I’m going to spill the beans and tell you what your designer won’t so you can avoid being that client we talk about.
1. You have no idea what you’re doing.
You contact a designer to create a theme for you. You’ve never run a successful site. You have no idea why sites are structured the way they are. You have a vague idea for a logo and nothing else. You haven’t even looked at any of your competition to see what kind of designs work best for them and even if you did, you didn’t know why it was working.
In other words, you have no idea what you want or need, and yet you feel completely qualified to tell an experienced designer how this is going to go.
2. You don’t listen.
First, you hire a pro and then you don’t follow any of their advice. Why? This is the one that designers hate most. It’s what drives them bat shit. That’s when you prove that you’re in the #1 crowd above. Let’s put it this way. You want to design and build your own house. You hire a general contractor. When he/she starts telling you about loads and codes, you don’t want to hear it. Not only do you not know what you’re doing, you won’t listen to why your choices are going to lead to a miserable failure because nothing is going to function properly. Obviously you didn’t really want an experienced, professional designer. You wanted someone who would just do what you said and take your money and not care about your success.
3. You have no content.
This is the top stumbling block to site creation and completion. You’ve spent hours and days, even weeks, pouring over themes to the point that you’ve passed dazzled and gone straight to dazed. But you have not spent a minute writing any content. None. Ultimately, content is what drives your success.
I’ve seen six-figure marketers have some of the crappiest sites on the web. I’ve also seen $7000 sites that didn’t bring in a dime. Respectable designers, especially those who understand the importance of marketing, have a clause in their contract that states you will deliver your completed content before any work begins on the theme.
4. You don’t know where to place what and why.
That’s because you don’t know what your conversion goals are and how online marketing works. Even if you do, you don’t know why one theme will out-perform another to accomplish that goal. And, you think your designer will help you with that. Nope. Most designers are not great marketers themselves. Developers are even worse at it.
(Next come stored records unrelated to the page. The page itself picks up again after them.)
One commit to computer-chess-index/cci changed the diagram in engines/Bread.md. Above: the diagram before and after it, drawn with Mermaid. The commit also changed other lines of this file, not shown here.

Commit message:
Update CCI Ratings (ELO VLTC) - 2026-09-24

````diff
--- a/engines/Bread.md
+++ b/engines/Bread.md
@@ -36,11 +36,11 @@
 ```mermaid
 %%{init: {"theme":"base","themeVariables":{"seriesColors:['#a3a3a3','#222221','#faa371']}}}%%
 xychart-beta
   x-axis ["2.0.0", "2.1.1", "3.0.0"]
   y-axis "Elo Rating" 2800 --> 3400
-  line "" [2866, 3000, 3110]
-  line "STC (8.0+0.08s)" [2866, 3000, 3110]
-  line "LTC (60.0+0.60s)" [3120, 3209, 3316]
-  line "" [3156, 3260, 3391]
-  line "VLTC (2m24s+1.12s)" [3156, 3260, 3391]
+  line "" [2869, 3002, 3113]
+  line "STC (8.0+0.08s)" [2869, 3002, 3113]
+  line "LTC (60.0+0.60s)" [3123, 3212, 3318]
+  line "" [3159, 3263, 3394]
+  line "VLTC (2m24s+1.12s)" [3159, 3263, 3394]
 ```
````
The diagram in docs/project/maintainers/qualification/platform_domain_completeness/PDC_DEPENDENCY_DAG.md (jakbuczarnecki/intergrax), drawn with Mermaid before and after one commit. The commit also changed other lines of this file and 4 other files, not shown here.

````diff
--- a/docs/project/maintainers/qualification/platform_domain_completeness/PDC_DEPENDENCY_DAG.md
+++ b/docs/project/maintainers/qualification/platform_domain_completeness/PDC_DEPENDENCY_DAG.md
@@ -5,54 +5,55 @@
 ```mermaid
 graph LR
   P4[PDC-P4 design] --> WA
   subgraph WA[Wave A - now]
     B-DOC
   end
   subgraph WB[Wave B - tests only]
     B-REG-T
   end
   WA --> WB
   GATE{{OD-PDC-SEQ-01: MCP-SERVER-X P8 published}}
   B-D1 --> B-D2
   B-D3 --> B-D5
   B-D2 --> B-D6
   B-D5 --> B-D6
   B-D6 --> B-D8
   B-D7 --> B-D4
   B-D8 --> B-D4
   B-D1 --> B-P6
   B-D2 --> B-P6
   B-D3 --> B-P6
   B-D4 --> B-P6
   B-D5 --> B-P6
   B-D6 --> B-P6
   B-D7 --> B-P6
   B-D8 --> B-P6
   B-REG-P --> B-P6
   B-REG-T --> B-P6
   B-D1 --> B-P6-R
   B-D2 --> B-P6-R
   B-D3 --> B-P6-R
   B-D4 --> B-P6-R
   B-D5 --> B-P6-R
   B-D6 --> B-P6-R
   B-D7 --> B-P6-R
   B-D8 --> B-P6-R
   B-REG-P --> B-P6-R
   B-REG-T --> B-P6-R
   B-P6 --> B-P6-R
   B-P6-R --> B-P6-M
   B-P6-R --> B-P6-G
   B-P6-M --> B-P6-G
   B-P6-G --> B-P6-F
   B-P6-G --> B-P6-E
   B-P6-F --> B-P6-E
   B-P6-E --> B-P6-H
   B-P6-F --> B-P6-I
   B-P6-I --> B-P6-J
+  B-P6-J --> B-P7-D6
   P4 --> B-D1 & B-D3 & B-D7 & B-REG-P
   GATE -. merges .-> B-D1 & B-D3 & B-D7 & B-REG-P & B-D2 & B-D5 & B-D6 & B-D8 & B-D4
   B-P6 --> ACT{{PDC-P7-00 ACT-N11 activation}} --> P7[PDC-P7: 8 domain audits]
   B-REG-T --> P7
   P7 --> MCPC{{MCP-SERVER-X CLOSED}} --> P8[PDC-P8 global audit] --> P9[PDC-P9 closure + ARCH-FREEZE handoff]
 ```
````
A designer is going to count on you to tell them what goes “above the fold” to accomplish the goal you’ve chosen.
5. You don’t know the difference in structure and style.
That means that you don’t know what’s cheap to change and what’s expensive.
Websites are like houses. They have an underlying structure. Painting a house and changing up the façade is cheap. Same with a site. Changing the colors and fonts is a fairly easy and inexpensive thing to do. But, picking up rooms and moving them around involves structural changes. And that’s expensive. Your content is like your furniture. You choose it first, then find the site, or house, that fits it. Most folks shopping for a theme choose on pretty alone, not knowing that it’s easily changed. Instead, they rule out a theme that would work perfectly for them with a few minor tweaks.
Making a bunch of structural changes really drives up the design costs in a hurry. Of course, you think it only fair for your designer to absorb that cost and stick to the original quote. It also severely impacts completion dates. But then, you expect your designer to just keep working day and night and stay on schedule, right?